When I went to see the painting volunteers today, there were very few arriving.  I'm sure that the rain in the weather forcast scared some people away.  The rain in the afternoon got rid of the rest of the people later.  The park was pretty quiet today aside from a couple of groups that were in the covered picnic pavilions.  I spent some time in the ranger station, trying to absorb the procedures there.  I also spent a little time in the office gathing information for the Operation and Maintenance Manual for our newest well.  I didn't use my camera in the rain, so here are some more shots from yesterday.  I finally captured some of the turkeys that hang around the administrative offices (hey now, no jokes about my co-workers).  This group of turkeys regularly makes a trip through the parking lot.

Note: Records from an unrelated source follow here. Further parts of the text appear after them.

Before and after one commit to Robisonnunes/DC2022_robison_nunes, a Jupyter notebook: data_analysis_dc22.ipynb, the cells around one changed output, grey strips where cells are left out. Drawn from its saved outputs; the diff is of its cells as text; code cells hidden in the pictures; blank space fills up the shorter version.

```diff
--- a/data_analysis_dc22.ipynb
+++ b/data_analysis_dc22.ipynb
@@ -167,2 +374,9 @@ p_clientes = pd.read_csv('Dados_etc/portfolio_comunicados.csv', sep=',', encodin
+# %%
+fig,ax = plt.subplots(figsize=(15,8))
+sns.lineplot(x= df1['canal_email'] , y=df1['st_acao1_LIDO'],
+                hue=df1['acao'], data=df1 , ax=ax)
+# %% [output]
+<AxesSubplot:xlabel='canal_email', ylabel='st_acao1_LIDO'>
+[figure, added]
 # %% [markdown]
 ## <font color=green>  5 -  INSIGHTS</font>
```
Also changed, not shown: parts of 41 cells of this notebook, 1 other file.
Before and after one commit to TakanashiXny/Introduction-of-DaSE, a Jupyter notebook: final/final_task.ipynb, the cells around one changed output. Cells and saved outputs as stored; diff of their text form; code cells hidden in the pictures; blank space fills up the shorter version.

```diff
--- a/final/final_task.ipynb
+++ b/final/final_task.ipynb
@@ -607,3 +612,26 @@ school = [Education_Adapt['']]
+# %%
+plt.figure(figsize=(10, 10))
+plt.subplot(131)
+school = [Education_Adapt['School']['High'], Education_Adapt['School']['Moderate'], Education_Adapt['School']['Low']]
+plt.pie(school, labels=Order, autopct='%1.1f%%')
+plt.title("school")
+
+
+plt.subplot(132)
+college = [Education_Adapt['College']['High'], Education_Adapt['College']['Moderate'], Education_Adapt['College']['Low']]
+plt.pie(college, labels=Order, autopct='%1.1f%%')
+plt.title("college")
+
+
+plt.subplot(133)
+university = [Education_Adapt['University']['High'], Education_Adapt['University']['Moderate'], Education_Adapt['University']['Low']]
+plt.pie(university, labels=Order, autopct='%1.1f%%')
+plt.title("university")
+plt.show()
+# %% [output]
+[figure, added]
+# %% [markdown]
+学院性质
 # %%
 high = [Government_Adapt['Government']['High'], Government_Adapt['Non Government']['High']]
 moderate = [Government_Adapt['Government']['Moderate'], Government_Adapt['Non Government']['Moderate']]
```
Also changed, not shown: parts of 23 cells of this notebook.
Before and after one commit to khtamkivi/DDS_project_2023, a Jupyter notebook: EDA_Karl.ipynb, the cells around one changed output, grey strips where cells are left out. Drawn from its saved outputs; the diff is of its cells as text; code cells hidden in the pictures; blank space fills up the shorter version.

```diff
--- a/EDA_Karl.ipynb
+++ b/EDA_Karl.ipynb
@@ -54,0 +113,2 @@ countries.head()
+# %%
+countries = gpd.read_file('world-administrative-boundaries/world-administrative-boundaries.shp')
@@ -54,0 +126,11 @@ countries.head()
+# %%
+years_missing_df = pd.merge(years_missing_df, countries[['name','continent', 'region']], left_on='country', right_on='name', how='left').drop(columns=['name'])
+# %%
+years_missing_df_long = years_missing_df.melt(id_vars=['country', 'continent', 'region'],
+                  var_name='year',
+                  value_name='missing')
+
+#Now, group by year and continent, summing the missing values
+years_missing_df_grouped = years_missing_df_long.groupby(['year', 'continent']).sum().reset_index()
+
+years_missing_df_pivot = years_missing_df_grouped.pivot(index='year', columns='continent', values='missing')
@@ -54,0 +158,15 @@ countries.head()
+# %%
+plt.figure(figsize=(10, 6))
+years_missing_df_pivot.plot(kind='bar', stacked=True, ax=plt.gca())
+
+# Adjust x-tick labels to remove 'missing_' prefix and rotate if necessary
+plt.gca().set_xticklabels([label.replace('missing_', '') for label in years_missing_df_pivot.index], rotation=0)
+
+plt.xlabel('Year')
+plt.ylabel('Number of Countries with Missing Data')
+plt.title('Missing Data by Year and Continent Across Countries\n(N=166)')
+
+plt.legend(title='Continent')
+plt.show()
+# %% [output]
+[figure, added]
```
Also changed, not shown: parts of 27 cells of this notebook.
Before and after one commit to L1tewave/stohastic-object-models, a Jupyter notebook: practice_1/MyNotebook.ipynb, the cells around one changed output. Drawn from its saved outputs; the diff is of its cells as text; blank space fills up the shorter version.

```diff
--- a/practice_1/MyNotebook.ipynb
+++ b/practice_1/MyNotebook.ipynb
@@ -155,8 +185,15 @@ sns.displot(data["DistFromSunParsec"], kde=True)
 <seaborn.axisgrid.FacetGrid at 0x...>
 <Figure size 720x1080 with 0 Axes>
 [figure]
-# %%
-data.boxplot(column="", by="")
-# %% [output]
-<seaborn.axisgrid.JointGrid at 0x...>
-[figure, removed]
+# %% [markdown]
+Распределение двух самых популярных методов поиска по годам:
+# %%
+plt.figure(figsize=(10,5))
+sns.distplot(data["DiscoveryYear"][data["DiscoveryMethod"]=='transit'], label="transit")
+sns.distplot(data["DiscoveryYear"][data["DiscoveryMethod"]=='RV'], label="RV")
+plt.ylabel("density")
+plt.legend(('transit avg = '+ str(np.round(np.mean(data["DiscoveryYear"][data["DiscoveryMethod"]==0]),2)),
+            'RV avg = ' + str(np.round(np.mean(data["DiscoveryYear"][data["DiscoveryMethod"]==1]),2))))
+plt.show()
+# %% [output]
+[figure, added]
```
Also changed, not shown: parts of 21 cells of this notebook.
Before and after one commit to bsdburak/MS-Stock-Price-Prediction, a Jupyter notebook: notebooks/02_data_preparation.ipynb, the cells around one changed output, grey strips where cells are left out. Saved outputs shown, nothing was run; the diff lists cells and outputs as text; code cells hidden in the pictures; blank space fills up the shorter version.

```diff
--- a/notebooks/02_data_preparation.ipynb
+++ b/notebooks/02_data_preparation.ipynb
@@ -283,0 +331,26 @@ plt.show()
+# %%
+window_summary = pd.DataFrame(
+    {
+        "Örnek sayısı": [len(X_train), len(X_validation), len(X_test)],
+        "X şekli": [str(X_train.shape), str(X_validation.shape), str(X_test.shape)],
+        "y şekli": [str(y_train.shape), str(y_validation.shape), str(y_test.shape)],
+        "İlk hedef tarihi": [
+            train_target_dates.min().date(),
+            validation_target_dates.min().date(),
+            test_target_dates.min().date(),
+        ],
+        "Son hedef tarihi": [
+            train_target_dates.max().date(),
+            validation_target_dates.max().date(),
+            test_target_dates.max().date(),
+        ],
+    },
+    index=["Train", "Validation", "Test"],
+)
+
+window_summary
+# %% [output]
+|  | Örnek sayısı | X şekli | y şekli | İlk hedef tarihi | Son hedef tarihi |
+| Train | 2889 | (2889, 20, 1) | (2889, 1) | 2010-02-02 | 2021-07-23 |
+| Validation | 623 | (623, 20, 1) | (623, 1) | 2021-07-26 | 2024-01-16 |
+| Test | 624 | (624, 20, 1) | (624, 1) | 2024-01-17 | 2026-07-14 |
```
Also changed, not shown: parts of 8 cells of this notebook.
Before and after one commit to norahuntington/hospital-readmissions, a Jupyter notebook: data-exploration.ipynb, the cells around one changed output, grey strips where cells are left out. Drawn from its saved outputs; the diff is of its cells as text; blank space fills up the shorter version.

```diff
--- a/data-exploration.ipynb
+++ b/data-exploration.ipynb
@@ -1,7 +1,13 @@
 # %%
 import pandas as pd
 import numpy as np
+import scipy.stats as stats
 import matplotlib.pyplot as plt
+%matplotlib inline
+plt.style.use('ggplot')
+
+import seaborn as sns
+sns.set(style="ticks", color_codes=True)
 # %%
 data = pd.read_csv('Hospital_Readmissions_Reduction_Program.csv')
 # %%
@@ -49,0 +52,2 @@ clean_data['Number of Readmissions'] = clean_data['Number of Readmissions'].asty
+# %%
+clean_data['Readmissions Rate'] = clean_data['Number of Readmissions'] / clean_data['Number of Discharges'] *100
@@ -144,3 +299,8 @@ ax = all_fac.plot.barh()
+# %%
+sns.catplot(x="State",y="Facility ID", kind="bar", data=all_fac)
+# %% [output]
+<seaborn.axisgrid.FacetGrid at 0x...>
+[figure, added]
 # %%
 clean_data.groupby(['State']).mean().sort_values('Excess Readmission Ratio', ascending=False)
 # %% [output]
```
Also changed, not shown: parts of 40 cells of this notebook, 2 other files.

Another critter that I saw yesterday was an Armadillo.  They are not native to Florida, but they seem to have established residency.  They are a bit of a nuisance because they dig holes everywhere looking for grubs and things.  They can also be a little alarming when you are in the woods at dusk.  One tiny Armadillo can convince you that something as big as an elephant is about to jump out of the woods at you.  They are noisy hikers!  They don't have very good hearing, so they don't usually startle at people noises.  They also don't need to be very stealthy because of their tough armor.  They are pretty well protected.

It was a quiet day.  Tomorrow should be busier for me, but I don't know if it will be any better for photos.  Monday is meeting day.

Thought of the Day #95
The difference in size and visitation between Troy Springs and Wekiwa Springs means that there are different user groups as well.  For the most part, park visitors are happy to be recreating and are pleasant to be around.  Sometimes though, there are problems that are tougher to deal with.  Especially in large crowds, people can get out of hand.  In addition to park rangers who attempt to acheive voluntary compliance (approaching visitors in a friendly manner and asking them to follow the rules) the Florida Department of Environmental Protection also employs Law Enforcement Officers.  At Wekiwa, the visitation is so great that there is usually a Law Enforcement Officer onsite to help us maintain order.  I never had a situation where I needed more help at Troy, but I am glad that they are here at Wekiwa.


Anonymous said...

Has Dozer met an armadillo yet!? The new park looks great, I wish plane tickets grew on trees!!!Cathy

idyllicchick said...

Armadillos aren't native?! Who the heck brought them here? And what was s/he thinking?!

Ranger Amy said...

Dozer has met an armadillo before. It was a couple of years ago. He heard something moving through the woods and went after it. He pounced on the armadillo and then was apparently dissappointed that nothing happened and he came right back to me. (Maybe I can find a plane ticket tree in my new park... I'll keep looking).

Armadillos are not native, but their arrival in Florida is a bit of a debate. Some people blame some zoo keepers 50+ years ago who allowed a mating pair to escape and some blame the little armored ones themselves. They are well protected, their food is readily available almost anywhere and they can swim... there is no stopping them. They will go where they want to and its possible that they came to Florida on their own.